The council’s funding commitment to alfresco dining in Sydney is on top of the NSW Government’s further $20 million for the CBD revitalisation program, announced at the Sydney CBD Summit in April.

Treasurer Dominic Perrottet said the success of the outdoor dining initiative showed people were ready to return to the city and support local businesses.

“The city is bouncing back from its forced hibernation and we’re making it easier for more businesses to go alfresco, which will give our economy another major boost,” he said.

“We know people want to get back out and enjoy our great city, we’ve seen that with the success of the Sunset Piazza and Culture Up Late programs.

“Making it easier for businesses to adopt alfresco dining in Sydney has worked in tandem with the rollout of the Dine & Discover voucher program and provided the flexibility needed to help reignite our harbour city.”

Lord Mayor Clover Moore said that to date 2,690sqm has been approved under the al fresco program, including new road reallocation plus new and expanded approvals on the footpath, helping kick-start the city’s economic recovery.

“Waiving outdoor dining fees was one of the first things we did when the pandemic hit Sydney, to make it easier for restaurants, bars and cafes to operate while encouraging physical distancing,” she said.

“People have really embraced it, with participating businesses telling us they’ve taken on extra staff and seen increased patronage – a crucial aid to staying afloat in these difficult times.

“By working with the state government to cut through red tape and waive fees for outdoor dining permits, we’re supporting local businesses and allowing visitors, residents and workers to enjoy new outdoor dining experiences. “COVID is not over, and neither is our economic recovery. So to support business and keep people healthy, outdoor dining will be free at least until the end of the financial year.”

Of approved applications, 69 per cent (116) are on the footway and 31 per cent (52) on the roadway. A city survey of restaurants and cafes participating in the alfresco outdoor dining program shows the initiative has given businesses a significant boost:

  • 90 per cent reported new outdoor dining was beneficial or even crucial to their business
  • 45 per cent are employing an additional two or more staff a week
  • 41 per cent have increased staff hours by 10 or more hours a week
  • 58 per cent saw a turnover increase of up 10 per cent

Minister for Customer Service Victor Dominello said the Government was cutting red tape and lowering the cost to do business in response to the pandemic.

“With no application fees, no rental fees and no security bond fees for outdoor dining, it is a win-win for businesses and Sydneysiders looking to enjoy time together,” Mr Dominello said.

Minister for Finance and Small Business Damien Tudehope said the initiative would help breathe new life into businesses.

“The NSW Government is committed to supporting people, businesses and communities, which is why we’re working with the City of Sydney to unlock potential and create new opportunities,” Mr Tudehope said.
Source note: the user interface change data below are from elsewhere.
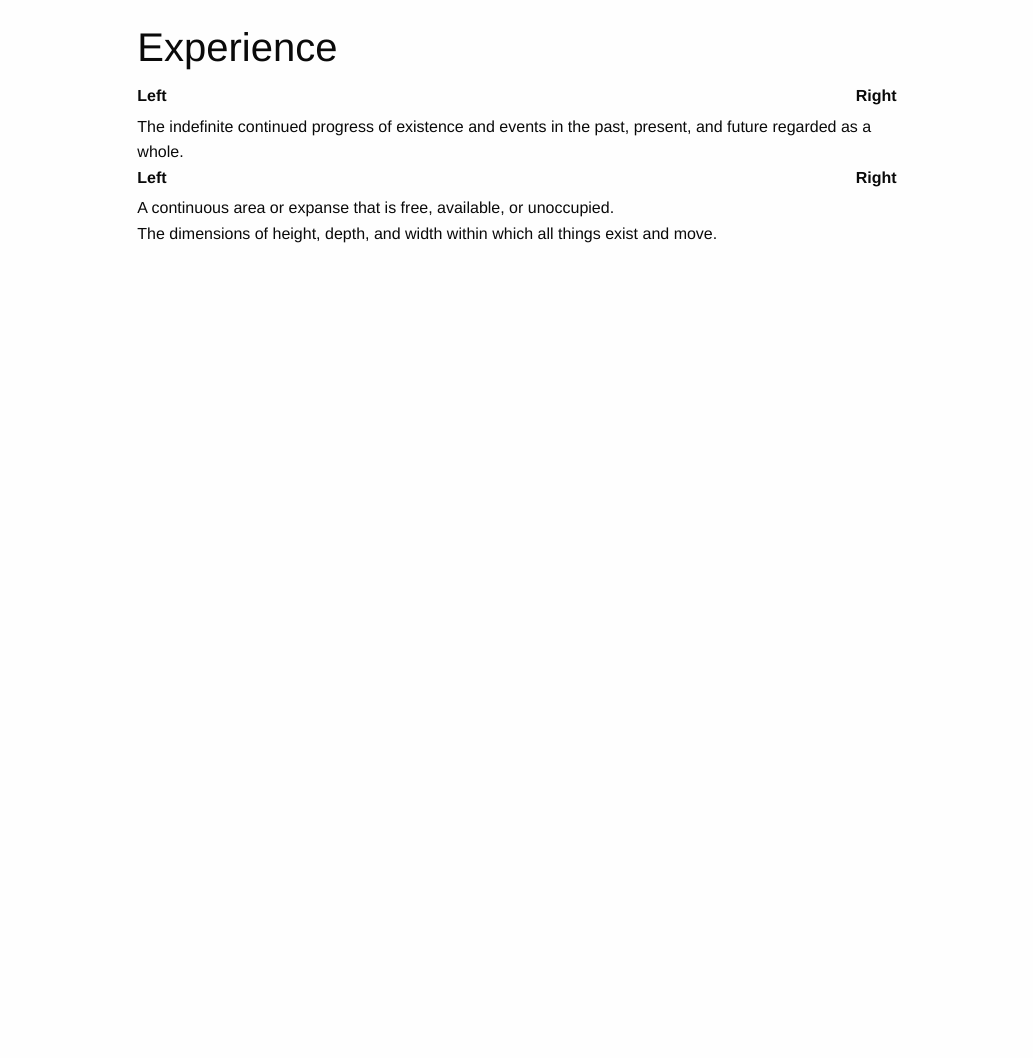
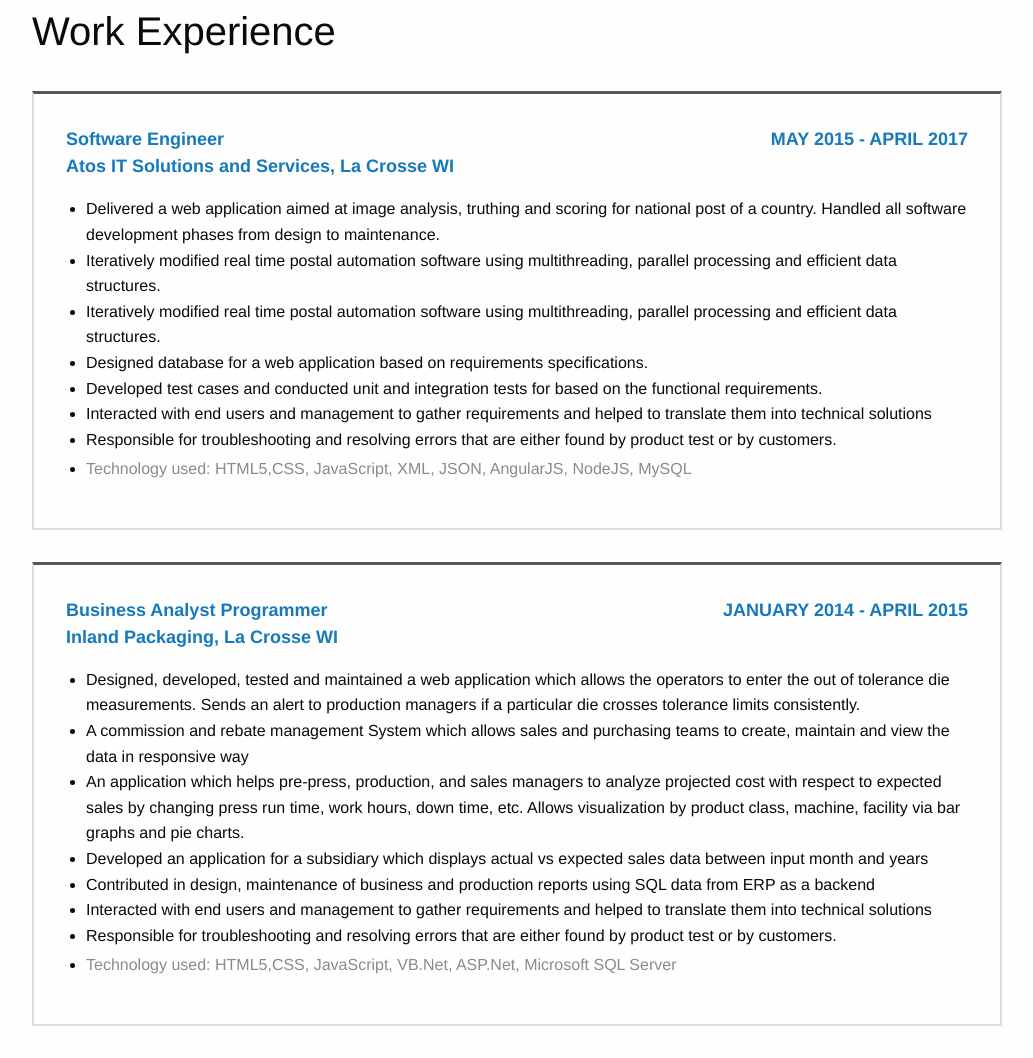
Before and after one commit to sneha774/sneha774.github.io, a plain HTML site: page experience.html in a window 1280 px wide. Shown: the part 83-1141 px from the top of the page, without its empty margins (123-1156 px from the left). Before the commit the page ends 800 px from the top, so only its background shows below. Drawn offline with Linux system fonts and the light colour scheme.

Commit message:
Added work experience

```diff
--- a/css/app.css
+++ b/css/app.css
@@ -13,7 +13,7 @@
 }
 
 .main-content {
-  margin:3rem;
+  margin-top: 2rem;
 }
 
 .main-content img {
@@ -23,3 +23,20 @@
 .main-content li{
   margin:1rem 0;
 }
+
+.mypanel {
+  margin:2rem 0rem;
+}
+.mypanel-border {
+  margin:2rem 0rem;
+  border:2px solid #ddd;
+  border-top:3px inset #aaa;
+  padding:2rem 2rem;
+}
+
+.mytitle{
+  margin-bottom:1rem;
+  font-size:large;
+  font-weight:bold;
+  color:#1779ba;
+}
--- a/experience.html
+++ b/experience.html
@@ -37,22 +37,91 @@
 
     <!-- *** MAIN CONTENT ** -->
 
-    <div class="row main-content">
-      <div class="small-12 medium-8 small-centered columns">
-        <h2>Experience</h2>
-        <dl>
-          <dt class="clearfix">
-            <span class="float-left">Left</span>
-            <span class="float-right">Right</span>
-          </dt>
-          <dd>The indefinite continued progress of existence and events in the past, present, and future regarded as a whole.</dd>
-          <dt class="clearfix">
-            <span class="float-left">Left</span>
-            <span class="float-right">Right</span>
-          </dt>
-          <dd>A continuous area or expanse that is free, available, or unoccupied.</dd>
-          <dd>The dimensions of height, depth, and width within which all things exist and move.</dd>
-        </dl>
+    <div class="row">
+      <div class="small-12 medium-10 small-centered columns">
+        <h2 class="mypanel">Work Experience</h2>
+      </div>
+      <div class="small-12 medium-10 small-centered columns">
+        <div class="mypanel-border">
+          <div class="clearfix mytitle">
+            <span class="float-left">
+              Software Engineer<br/>
+              Atos IT Solutions and Services, La Crosse WI
+            </span>
+            <span class="float-right">
+              MAY 2015 - APRIL 2017
+            </span>
+          </div>
+          <ul>
+            <li>
+              Delivered a web application aimed at image analysis, truthing and scoring for national post of a country. Handled all software development phases from design to maintenance.
+            </li>
+            <li>
+              Iteratively modified real time postal automation software using multithreading, parallel processing and efficient data structures.
+            </li>
+            <li>
+              Iteratively modified real time postal automation software using multithreading, parallel processing and efficient data structures.
+            </li>
+            <li>
+              Designed database for a web application based on requirements specifications.
+            </li>
+            <li>
+              Developed test cases and conducted unit and integration tests for based on the functional requirements.
+            </li>
+            <li>
+              Interacted with end users and management to gather requirements and helped to translate them into technical solutions
+            </li>
+            <li>
+              Responsible for troubleshooting and resolving errors that are either found by product test or by customers.
+            </li>
+            <li>
+              <h6 class="subheader">Technology used: HTML5,CSS, JavaScript, XML, JSON, AngularJS, NodeJS, MySQL</h6>
+            </li>
+          </ul>
+        </div>
+      </div>
+      <div class="small-12 medium-10 small-centered columns">
+        <div class="mypanel-border">
+          <div class="clearfix mytitle">
+            <span class="float-left">
+              Business Analyst Programmer<br/>
+              Inland Packaging, La Crosse WI
+            </span>
+            <span class="float-right">
+              JANUARY 2014 - APRIL 2015
+            </span>
+          </div>
+          <ul>
+            <li>
+              Designed, developed, tested and maintained a web application which allows the operators to enter the out of tolerance die measurements. Sends an alert to production managers if a particular die crosses tolerance limits consistently.
+            </li>
+            <li>
+              A commission and rebate management System which allows sales and purchasing teams to create, maintain and view the data in responsive way
+            </li>
+            <li>
+              An application which helps pre-press, production, and sales managers to analyze projected cost
+              with respect to expected sales by changing press run time, work hours, down time, etc. Allows visualization by product class, machine, facility via bar graphs and pie charts.
+            </li>
+            <li>
+              Developed an application for a subsidiary which displays actual vs expected sales data between
+              input month and years
+            </li>
+            <li>
+              Contributed in design, maintenance of business and production reports using SQL data from ERP as a backend
+            </li>
+            <li>
+              Interacted with end users and management to gather requirements and helped to translate them
+              into technical solutions
+            </li>
+            <li>
+              Responsible for troubleshooting and resolving errors that are either found by product test or by
+              customers.
+            </li>
+            <li>
+              <h6 class="subheader">Technology used: HTML5,CSS, JavaScript, VB.Net, ASP.Net, Microsoft SQL Server</h6>
+            </li>
+          </ul>
+        </div>
       </div>
     </div>
 
```
Also changed, not shown: education.html (+4 -0 lines).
“This initiative means venues can apply to transform car parking space into outdoor dining and some venues may request more footpath space to attract customers.

“It is about greater certainty and opening up more capacity for venues so they can continue to host guests and serve top notch food and drinks.”
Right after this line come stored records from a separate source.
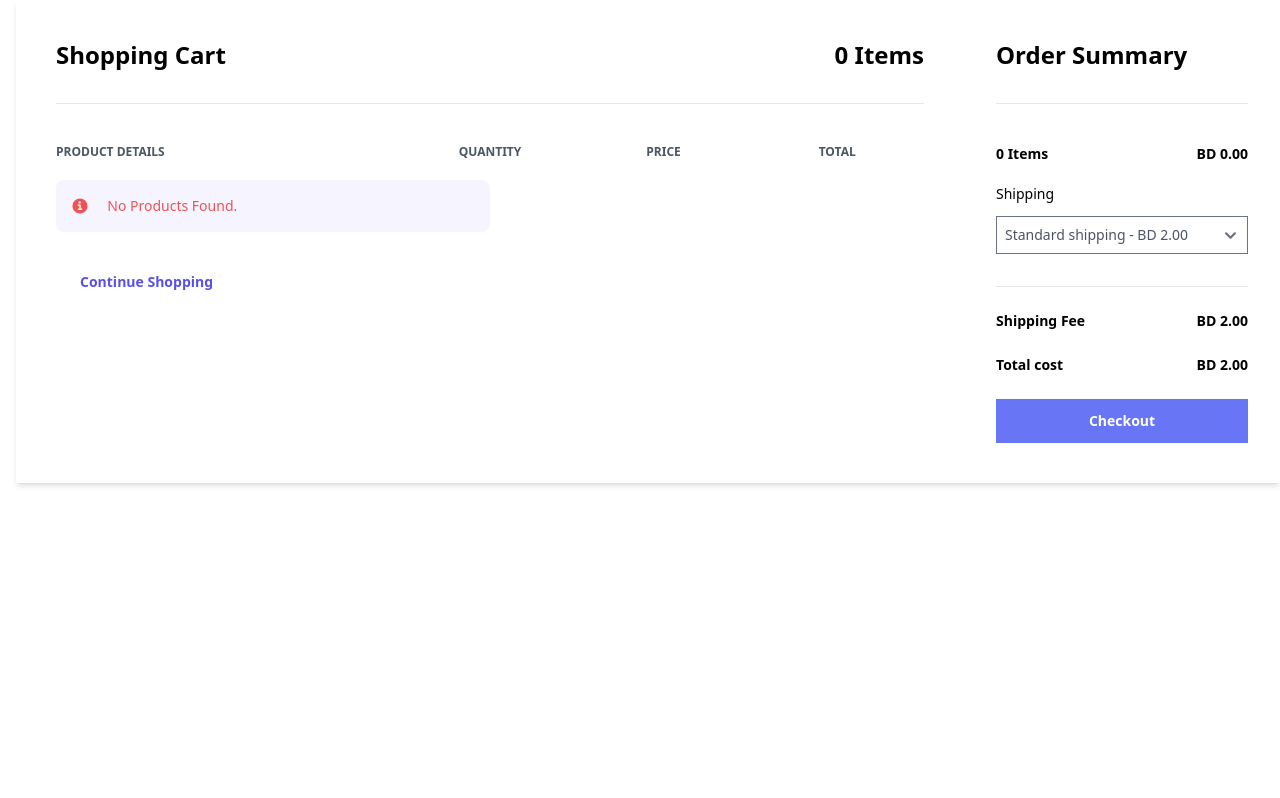
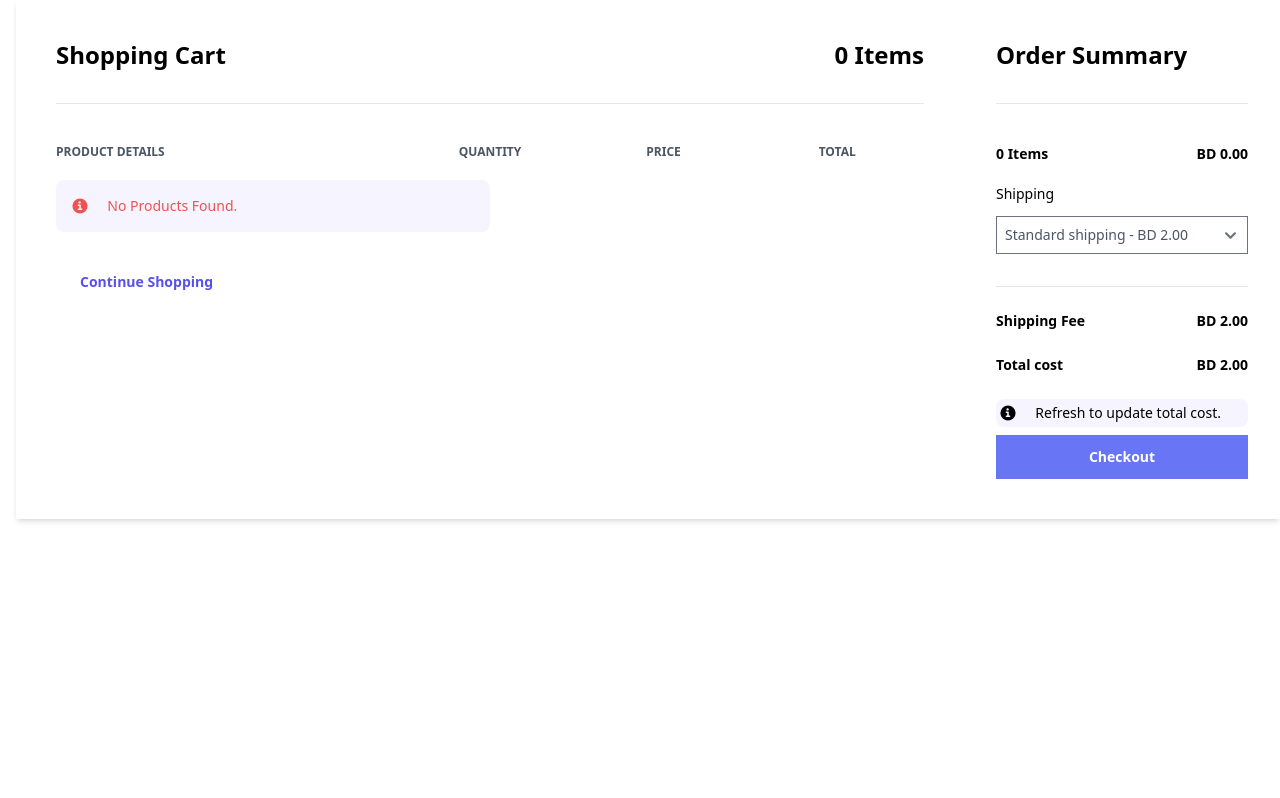
Before and after one commit to ALMUTAWAJ/Pharmacy-Management-System, a Laravel app: page /customer/cart in a window 1280 px wide. Shown: the part 137-935 px from the top of the page. Run offline with Laravel 10, Linux system fonts and the light colour scheme; the visitor is signed in with stand-in values (Sample User, id 1); data comes from the database, SQL or seed files in the repository; style sheets or scripts are compiled from the project's sources; some libraries are stand-ins or nearby versions.

Commit message:
Message Indicator

```diff
--- a/resources/views/pages/customer/cart.blade.php
+++ b/resources/views/pages/customer/cart.blade.php
@@ -114,6 +114,22 @@
                         <span>Total cost</span>
                         <span>BD {{ number_format($totalPrice + 2, 2) }}</span>
                     </div>
+
+                     {{-- message to refresh --}}
+                     <div class="flex items-center p-1 mb-2 text-sm w-full  text-pruple-600 rounded-lg bg-purple-50"
+                     role="alert">
+                     <svg class="flex-shrink-0 inline w-4 h-4 me-3" aria-hidden="true" xmlns="http://www.w3.org/2000/svg"
+                         fill="currentColor" viewBox="0 0 20 20">
+                         <path
+                             d="M10 .5a9.5 9.5 0 1 0 9.5 9.5A9.51 9.51 0 0 0 10 .5ZM9.5 4a1.5 1.5 0 1 1 0 3 1.5 1.5 0 0 1 0-3ZM12 15H8a1 1 0 0 1 0-2h1v-3H8a1 1 0 0 1 0-2h2a1 1 0 0 1 1 1v4h1a1 1 0 0 1 0 2Z" />
+                     </svg>
+                     <span class="sr-only">Info</span>
+                     <div>
+                         <span class="font-medium">&nbsp; Refresh to update total cost.</span>
+                     </div>
+
+
+                    </div>
                     <a href="{{ route('customer.checkout') }}">
                         <button
                             class="bg-indigo-500 font-semibold hover:bg-indigo-600 py-3 text-sm text-white w-full <?php echo empty($cart) ? 'bg-gray-400 hover:bg-gray-400 cursor-not-allowed' : ''; ?>"
```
The City of Sydney and NSW Government have worked together to streamline the free application process and make it easier for businesses to set up tables and chairs in laneways, footpaths and parking bays. Concrete barriers decorated with artwork from the City’s hoardings artwork collection separate diners from traffic.

Paul Burnicle, general manager of the Dolphin Hotel on Crown Street, praised the initiative as a hospitality “gamechanger”.

“We’ve just had the roadside barriers installed and the space looks phenomenal,” Mr Burnicle said.

“It has really added another element to our venue and Crown Street as a whole. It’s great to see Sydney coming back to life after the year we’ve all endured.

“From start to finish, applying to final execution, the whole idea and process has been seamless. Kudos to all for making this happen.”